On Tuesday, Students Against Unpaid Internship Scams (SAUIS), an advocacy group, launched a campaign that urges provincial government reform on unpaid internships. Unpaid interns are currently not covered under the Employment Standards Act (ESA), Ontario’s cornerstone legislation overseeing employment.

At the press conference announcing the new campaign, SAUIS listed three recommendations for Ontario’s Ministry of Labour — include proactive enforcement of existing employment regulations, a public education campaign on unpaid internships, and a comprehensive government review of the laws governing unpaid internships.

“There is a growing push to address unpaid internships in Ontario,” according to Josh Mandryk, a spokesperson for SAUIS and third-year student at the University of Toronto Faculty of Law In Canada, unpaid internships are a murky field with little government oversight. Although an estimated 200,000 postsecondary students undertake in unpaid internships each year, no provincial or federal agency keeps data on interns.

At the University of Toronto, decisions concerning proposed unpaid internships are made at the department or faculty level. According to Michael Kurts, associate vice-president of strategic communications, this makes the prevalence of unpaid internships “difficult to determine, due both to the decentralized nature of the University and to the various ways that internships are defined.”

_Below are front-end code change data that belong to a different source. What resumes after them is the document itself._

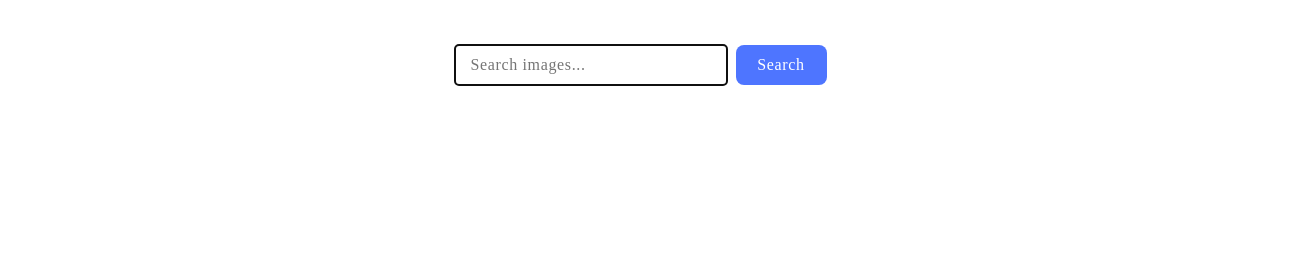
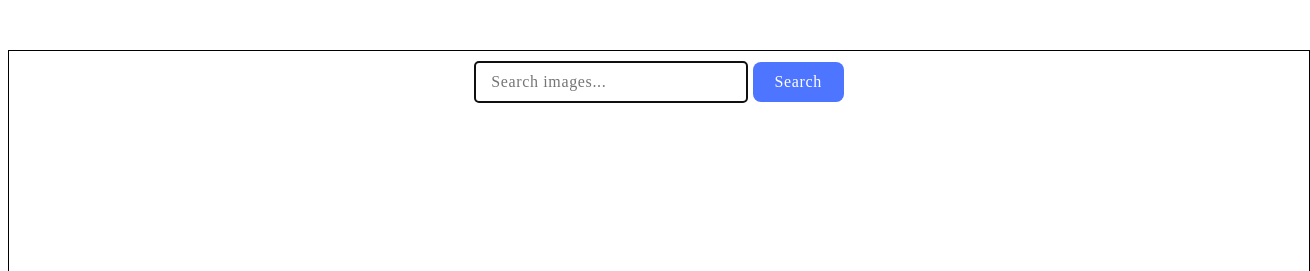
Before and after one commit to AnettX/goit-js-hw-11, a website built with Vite: page src/index.html in a window 1280 px wide. Shown: the top 271 px of the page, 1310 px wide, since content can reach past the window. Built offline with nearby package versions, Linux system fonts and the light colour scheme.

Commit message:
'update'

```diff
--- a/src/css/styles.css
+++ b/src/css/styles.css
@@ -72,3 +72,14 @@ button:hover {
 .search-form input:hover {
   border: 1px solid #000;
 }
+
+.block {
+  margin: 50px 0;
+  padding: 10px;
+  max-width: 100vw;
+  width: 100vw;
+  overflow-x: auto;
+  border: 1px solid black;
+  min-height: 200px;
+  background-color: rgb(255, 255, 255);
+}
--- a/src/index.html
+++ b/src/index.html
@@ -8,8 +8,9 @@
     <link rel="stylesheet" href="./css/styles.css" />
   </head>
   <body>
-    <section>
+    <section class="block">
       <form class="search-form js-search-form" autocomplete="off">
+        <div class="form-group">
           <input
             type="text"
             name="text"
@@ -17,7 +18,13 @@
             autofocus
           />
           <button type="submit">Search</button>
+        </div>
       </form>
+
+      <div
+        class="image-container js-image-container"
+        style="justify-content: start"
+      ></div>
     </section>
 
     <script type="module" src="./main.js" defer></script>
--- a/src/main.js
+++ b/src/main.js
@@ -0,0 +1,4 @@
+const refs = {
+formEl: document.querySelector('.js-search-form'),
+searchEl: document.querySelector('.js-image-container'),
+};
```
Lines whose indentation alone changed are shown as unchanged.
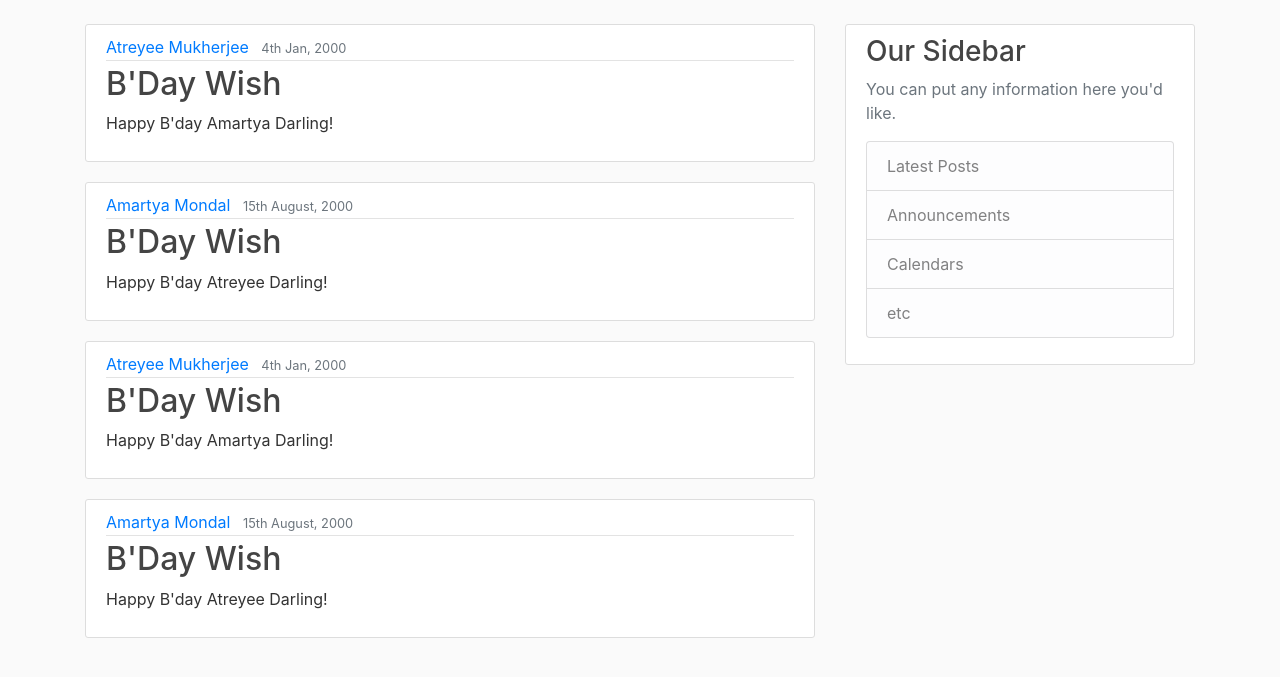
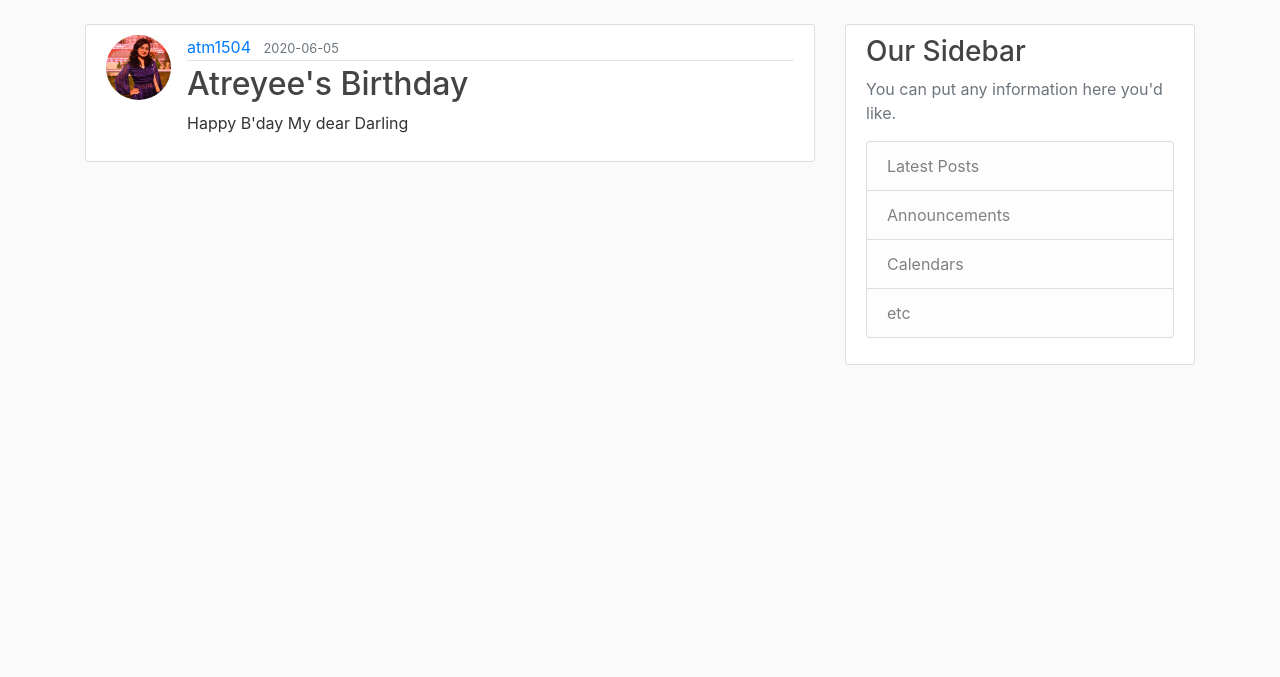
Before and after one commit to atm1504/quote_post_flask, a Flask app: page / in a window 1280 px wide. Shown: the part 56-733 px from the top of the page. Run offline with Flask 2, Linux system fonts and the light colour scheme; a user stored in the database is signed in; data comes from the database, SQL or seed files in the repository; both versions use the stored data as it was after the commit; some libraries are stand-ins or nearby versions.

Commit message:
feat: Update details to be shown

```diff
--- a/quote_post/routes.py
+++ b/quote_post/routes.py
@@ -6,38 +6,12 @@ from quote_post.models import User, Post
 from flask_login import login_user, current_user, logout_user, login_required
 import secrets
 import os
-# Dummy data
-posts = [
-    {
-        'author': 'Atreyee Mukherjee',
-        'title': "B'Day Wish",
-        'content': "Happy B'day Amartya Darling! ",
-        'date_posted': '4th Jan, 2000'
-    },
-    {
-        'author': 'Amartya Mondal',
-        'title': "B'Day Wish",
-        'content': "Happy B'day Atreyee Darling! ",
-        'date_posted': '15th August, 2000'
-    },
-    {
-        'author': 'Atreyee Mukherjee',
-        'title': "B'Day Wish",
-        'content': "Happy B'day Amartya Darling! ",
-        'date_posted': '4th Jan, 2000'
-    },
-    {
-        'author': 'Amartya Mondal',
-        'title': "B'Day Wish",
-        'content': "Happy B'day Atreyee Darling! ",
-        'date_posted': '15th August, 2000'
-    }
-]
 
 @app.route('/')
 def home():
     if current_user.is_authenticated==False:
             return redirect(url_for("login"))
+    posts= Post.query.all()
     return render_template("home.html", posts=posts, title="ATM")
 
 @app.route('/about')
@@ -115,6 +89,9 @@ def account():
 def new_post():
     form = PostForm()
     if form.validate_on_submit():
+        post = Post(title=form.title.data, content=form.content.data, author=current_user)
+        db.session.add(post)
+        db.session.commit()
         flash("Your post has been created!", "success")
         return redirect(url_for("home"))
     return render_template("create_post.html", title="New Post", form=form)
--- a/quote_post/templates/home.html
+++ b/quote_post/templates/home.html
@@ -2,10 +2,11 @@
 {% block content %}
     {% for post in posts %}
         <article class="media content-section">
+          <img class="rounded-circle article-img" src="{{ url_for('static', filename='profile_pics/' + post.author.image_file)}}">
           <div class="media-body">
             <div class="article-metadata">
-              <a class="mr-2" href="#">{{ post.author }}</a>
-              <small class="text-muted">{{ post.date_posted }}</small>
+              <a class="mr-2" href="#">{{ post.author.username }}</a>
+              <small class="text-muted">{{ post.date_posted.strftime('%Y-%m-%d') }}</small>
             </div>
             <h2><a class="article-title" href="#">{{ post.title }}</a></h2>
             <p class="article-content">{{ post.content }}</p>
```
Also changed, not shown: quote_post/site.db.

“The university supports educational opportunities for students that prepare them well for the careers they plan to follow,” Kurts said. “That might include a service learning component, an international placement, a co-op opportunity, a paid internship or an unpaid internship.”

A number of campus organizations have expressed concern over Ontario’s unpaid internship framework. “Unpaid internships exploit students and young graduates,” said Munib Sajjad, president of the University of Toronto Students’ Union (UTSU). “For-profit companies benefit from free labour, while young people contend with the highest unemployment rate we’ve seen since the Great Depression.”

In an email to The Varsity, Sajjad stated that the UTSU is currently working on a campaign that calls on the federal government to create a “National Youth Unemployment Strategy.” He also stated that UTSU is working on initiatives to enhance regulation of the existing ESA.

Shawn Tian, president of the Arts and Science Students’ Union, also expressed concerns over unpaid internships. “Wasted hours running petty errands which [do] nothing to bolster our resumes is about as bad as it gets,” Tian noted. Tian believes that shorter, more intensive internships would allow students to get valuable experience while not putting a large financial burden on employers.

“It’s important for [students] to realize our own worth as potential interns,” Tian asserted. “There are plenty of internships that offer solid learning opportunities and [students] should not settle if it means wasted hours with little experiential learning.”

Some U of T students, like third-year molecular genetics and microbiology major Monica, have had positive experiences with unpaid internships. Monica works as a student researcher in a campus lab. She claims her internship has been instrumental in kindling her interest in scientific research. “I never really had much ambition before I worked in this lab,” she explained, “but now that I’ve found something I love doing, I feel much more motivated to do well in my classes.”

Monica does see problems with the current system for unpaid internships. Most importantly, she believes that unpaid internships exclude disadvantaged students. “I understand the argument that experience gained is worth more than a salary, but I think the obvious problem is that most people can’t afford to work for free,” she acknowledged. “This means that entire fields where unpaid internships are the expected entry point become almost entirely inaccessible to people who don’t have enough money.”

“I’d like to see it become easier to get a research position in the context of a paying job,” Monica sad. “I’d like to see more official job postings, with stipends listed. Instead of having to email professors with interesting research at random, why not make it more obvious who’s looking for students and who isn’t?”

U of T’s Career Centre does list some paid and unpaid research opportunities, but the majority of positions go unlisted. A recent search for “research positions” on the U of T Career Centre’s website yielded no results.

“It’s time for action on unpaid internships,” Mandryk said. “We hope to see to all three parties coming together to protect young workers from abuse.” SAUIS plans to advance the group’s message to every Member of Provincial Parliament in the coming weeks.